- WORK TASK:
Every entry must be repeated exactly. Exclude all pictures.

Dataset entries
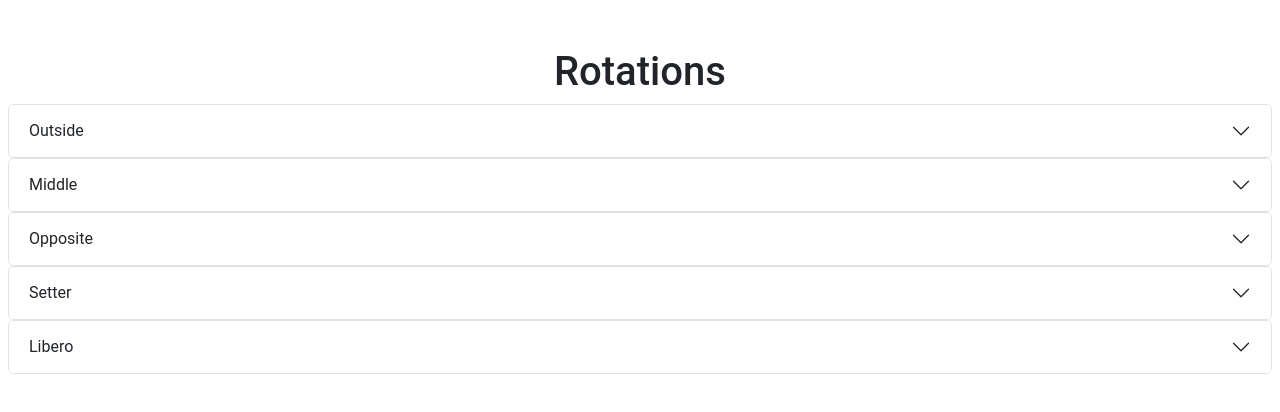
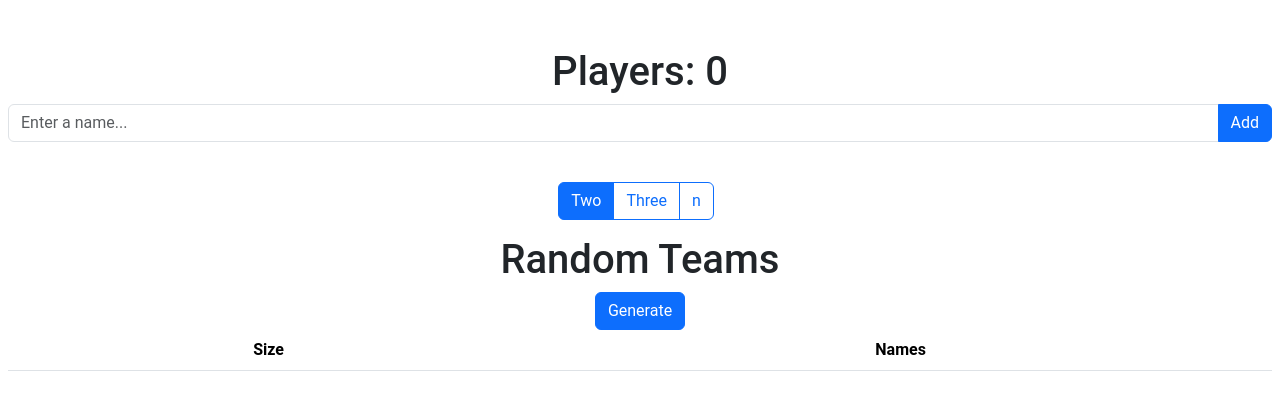
Before and after one commit to 3Int/vb, an Angular app: page /edit in a window 1280 px wide. Before the commit this address led to /. Shown: the top 412 px of the page. Built offline with nearby package versions, Linux system fonts and the light colour scheme.

Commit message:
feat: dataservice

```diff
--- a/src/app/app.component.html
+++ b/src/app/app.component.html
@@ -1,5 +1,4 @@
 <main class="main">
-<app-screen-rotations [players]="players"></app-screen-rotations>
+    <app-screen-edit></app-screen-edit>
+    <app-screen-basic></app-screen-basic>
 </main>
-
-<router-outlet />
--- a/src/app/app.routes.ts
+++ b/src/app/app.routes.ts
@@ -1,3 +1,18 @@
 import { Routes } from '@angular/router';
+import { ScreenBasicComponent } from './screen-basic/screen-basic.component';
+import { ScreenEditComponent } from './screen-edit/screen-edit.component';
+import { ScreenRotationsComponent } from './screen-rotations/screen-rotations.component';
+import { AppComponent } from './app.component';
 
-export const routes: Routes = [];
+export const routes: Routes = [
+    {
+    path: '',
+    component: AppComponent,
+    children: [
+      { path: '', redirectTo: 'edit', pathMatch: 'full' },
+      { path: 'edit', component: ScreenEditComponent },
+      { path: 'basic', component: ScreenBasicComponent },
+      { path: 'rotations', component: ScreenRotationsComponent }
+    ]
+  }
+];
--- /dev/null
+++ b/src/app/data.service.ts
@@ -0,0 +1,25 @@
+import { Injectable } from '@angular/core';
+import { Player } from './model';
+
+@Injectable({
+  providedIn: 'root'
+})
+export class DataService {
+  private players: Player[] = [];
+
+  setPlayers(players: Player[]){
+    this.players = players;
+  }
+
+  addPlayer(player: Player): boolean{
+    if (Player.isNew(player, this.players)){
+      this.players.push(player);
+      return true
+    }
+    return false
+  }
+  getPlayers(): Player[] {
+    let clone =Object.assign([],this.players);
+    return clone
+  }
+}
--- a/src/app/screen-basic/screen-basic.component.ts
+++ b/src/app/screen-basic/screen-basic.component.ts
@@ -1,11 +1,12 @@
 // Original Team Generation Screen for arbitrary size and number of teams
-import { Component, Input, OnInit} from '@angular/core';
+import { Component, inject, Input, OnInit} from '@angular/core';
 import { FormsModule } from '@angular/forms';
 import { RouterOutlet, ActivatedRoute } from '@angular/router';
 import { NgbModule } from '@ng-bootstrap/ng-bootstrap';
 import { CommonModule } from '@angular/common';
 import { Player } from '../model';
 import { iter } from '../util';
+import { DataService } from '../data.service';
 
 @Component({
   selector: 'app-screen-basic',
@@ -14,7 +15,7 @@ import { iter } from '../util';
   styleUrl: './screen-basic.component.less'
 })
 export class ScreenBasicComponent {
-  @Input() players!: Player[];
+  data = inject(DataService);
   numTeamsSelectorValue = "2";
   numTeamsSelected = 2;
   nTeamsValue = "4";
@@ -30,7 +31,7 @@ export class ScreenBasicComponent {
 
     let teams = Array.from({ length: this.numTeamsSelected }, () => []);
     // clone array here
-    let localPlayers: Player[] = Object.assign([],this.players);
+    let localPlayers: Player[] = this.data.getPlayers();
 
     let nameslen = localPlayers.length;
     let iterator = iter(teams);
--- a/src/app/screen-edit/screen-edit.component.html
+++ b/src/app/screen-edit/screen-edit.component.html
@@ -1,5 +1,5 @@
 <div class="justify-content-md-center">
-  <h1>Players: {{ players.length }}</h1>
+  <h1>Players: {{ data.getPlayers().length }}</h1>
   <div class="input-group mb-3">
     <input
       type="text"
@@ -17,7 +17,7 @@
     }
 <div class="container mt-4">
   <ul class="list-group mb-3">
-      @for (player of players; track $index) {
+      @for (player of data.getPlayers(); track $index) {
         <li class="list-group-item">
             <a (click)="openPlayerModal(player)" style="display: block; cursor: pointer;">{{ player.name }}</a>
         </li>
--- a/src/app/screen-edit/screen-edit.component.ts
+++ b/src/app/screen-edit/screen-edit.component.ts
@@ -1,4 +1,4 @@
-import { Component, Input, ViewChild } from '@angular/core';
+import { Component, inject, Input, ViewChild } from '@angular/core';
 import { NgbAlert, NgbModal } from '@ng-bootstrap/ng-bootstrap';
 import { Player } from '../model';
 import { ModalRotationsComponent } from '../modal-rotations/modal-rotations.component';
@@ -6,6 +6,7 @@ import { FormsModule } from '@angular/forms';
 import { Subject } from 'rxjs/internal/Subject';
 import { takeUntilDestroyed } from '@angular/core/rxjs-interop';
 import { debounceTime, tap } from 'rxjs/operators';
+import { DataService } from '../data.service';
 
 @Component({
   selector: 'app-screen-edit',
@@ -14,7 +15,7 @@ import { debounceTime, tap } from 'rxjs/operators';
   styleUrl: './screen-edit.component.less'
 })
 export class ScreenEditComponent {
-  @Input() players!: Player[];
+  data = inject(DataService);
   @ViewChild('selfClosingAlert', { static: false })selfClosingAlert!: NgbAlert;
   private _message$ = new Subject<string>();
   newItem: string = "";
@@ -34,9 +35,9 @@ export class ScreenEditComponent {
     const name = this.newItem.trim()
     if (name) {
       let newPlayer = new Player(name);
-      if (Player.isNew(newPlayer, this.players)){
-        this.players.push(newPlayer);
+      if(this.data.addPlayer(newPlayer)){
         this.newItem = '';
+        return
       }
       else{
         this.setAlertMessage(newPlayer.name);
```
Also changed, not shown: 1 other file (tests, documents, lock files or other folders).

- OUTPUT FOR THIS TASK:
Before and after one commit to 3Int/vb, an Angular app: page /edit in a window 1280 px wide. Before the commit this address led to /. Shown: the top 412 px of the page. Built offline with nearby package versions, Linux system fonts and the light colour scheme.

Commit message:
feat: dataservice

```diff
--- a/src/app/app.component.html
+++ b/src/app/app.component.html
@@ -1,5 +1,4 @@
 <main class="main">
-<app-screen-rotations [players]="players"></app-screen-rotations>
+    <app-screen-edit></app-screen-edit>
+    <app-screen-basic></app-screen-basic>
 </main>
-
-<router-outlet />
--- a/src/app/app.routes.ts
+++ b/src/app/app.routes.ts
@@ -1,3 +1,18 @@
 import { Routes } from '@angular/router';
+import { ScreenBasicComponent } from './screen-basic/screen-basic.component';
+import { ScreenEditComponent } from './screen-edit/screen-edit.component';
+import { ScreenRotationsComponent } from './screen-rotations/screen-rotations.component';
+import { AppComponent } from './app.component';
 
-export const routes: Routes = [];
+export const routes: Routes = [
+    {
+    path: '',
+    component: AppComponent,
+    children: [
+      { path: '', redirectTo: 'edit', pathMatch: 'full' },
+      { path: 'edit', component: ScreenEditComponent },
+      { path: 'basic', component: ScreenBasicComponent },
+      { path: 'rotations', component: ScreenRotationsComponent }
+    ]
+  }
+];
--- /dev/null
+++ b/src/app/data.service.ts
@@ -0,0 +1,25 @@
+import { Injectable } from '@angular/core';
+import { Player } from './model';
+
+@Injectable({
+  providedIn: 'root'
+})
+export class DataService {
+  private players: Player[] = [];
+
+  setPlayers(players: Player[]){
+    this.players = players;
+  }
+
+  addPlayer(player: Player): boolean{
+    if (Player.isNew(player, this.players)){
+      this.players.push(player);
+      return true
+    }
+    return false
+  }
+  getPlayers(): Player[] {
+    let clone =Object.assign([],this.players);
+    return clone
+  }
+}
--- a/src/app/screen-basic/screen-basic.component.ts
+++ b/src/app/screen-basic/screen-basic.component.ts
@@ -1,11 +1,12 @@
 // Original Team Generation Screen for arbitrary size and number of teams
-import { Component, Input, OnInit} from '@angular/core';
+import { Component, inject, Input, OnInit} from '@angular/core';
 import { FormsModule } from '@angular/forms';
 import { RouterOutlet, ActivatedRoute } from '@angular/router';
 import { NgbModule } from '@ng-bootstrap/ng-bootstrap';
 import { CommonModule } from '@angular/common';
 import { Player } from '../model';
 import { iter } from '../util';
+import { DataService } from '../data.service';
 
 @Component({
   selector: 'app-screen-basic',
@@ -14,7 +15,7 @@ import { iter } from '../util';
   styleUrl: './screen-basic.component.less'
 })
 export class ScreenBasicComponent {
-  @Input() players!: Player[];
+  data = inject(DataService);
   numTeamsSelectorValue = "2";
   numTeamsSelected = 2;
   nTeamsValue = "4";
@@ -30,7 +31,7 @@ export class ScreenBasicComponent {
 
     let teams = Array.from({ length: this.numTeamsSelected }, () => []);
     // clone array here
-    let localPlayers: Player[] = Object.assign([],this.players);
+    let localPlayers: Player[] = this.data.getPlayers();
 
     let nameslen = localPlayers.length;
     let iterator = iter(teams);
--- a/src/app/screen-edit/screen-edit.component.html
+++ b/src/app/screen-edit/screen-edit.component.html
@@ -1,5 +1,5 @@
 <div class="justify-content-md-center">
-  <h1>Players: {{ players.length }}</h1>
+  <h1>Players: {{ data.getPlayers().length }}</h1>
   <div class="input-group mb-3">
     <input
       type="text"
@@ -17,7 +17,7 @@
     }
 <div class="container mt-4">
   <ul class="list-group mb-3">
-      @for (player of players; track $index) {
+      @for (player of data.getPlayers(); track $index) {
         <li class="list-group-item">
             <a (click)="openPlayerModal(player)" style="display: block; cursor: pointer;">{{ player.name }}</a>
         </li>
--- a/src/app/screen-edit/screen-edit.component.ts
+++ b/src/app/screen-edit/screen-edit.component.ts
@@ -1,4 +1,4 @@
-import { Component, Input, ViewChild } from '@angular/core';
+import { Component, inject, Input, ViewChild } from '@angular/core';
 import { NgbAlert, NgbModal } from '@ng-bootstrap/ng-bootstrap';
 import { Player } from '../model';
 import { ModalRotationsComponent } from '../modal-rotations/modal-rotations.component';
@@ -6,6 +6,7 @@ import { FormsModule } from '@angular/forms';
 import { Subject } from 'rxjs/internal/Subject';
 import { takeUntilDestroyed } from '@angular/core/rxjs-interop';
 import { debounceTime, tap } from 'rxjs/operators';
+import { DataService } from '../data.service';
 
 @Component({
   selector: 'app-screen-edit',
@@ -14,7 +15,7 @@ import { debounceTime, tap } from 'rxjs/operators';
   styleUrl: './screen-edit.component.less'
 })
 export class ScreenEditComponent {
-  @Input() players!: Player[];
+  data = inject(DataService);
   @ViewChild('selfClosingAlert', { static: false })selfClosingAlert!: NgbAlert;
   private _message$ = new Subject<string>();
   newItem: string = "";
@@ -34,9 +35,9 @@ export class ScreenEditComponent {
     const name = this.newItem.trim()
     if (name) {
       let newPlayer = new Player(name);
-      if (Player.isNew(newPlayer, this.players)){
-        this.players.push(newPlayer);
+      if(this.data.addPlayer(newPlayer)){
         this.newItem = '';
+        return
       }
       else{
         this.setAlertMessage(newPlayer.name);
```
Also changed, not shown: 1 other file (tests, documents, lock files or other folders).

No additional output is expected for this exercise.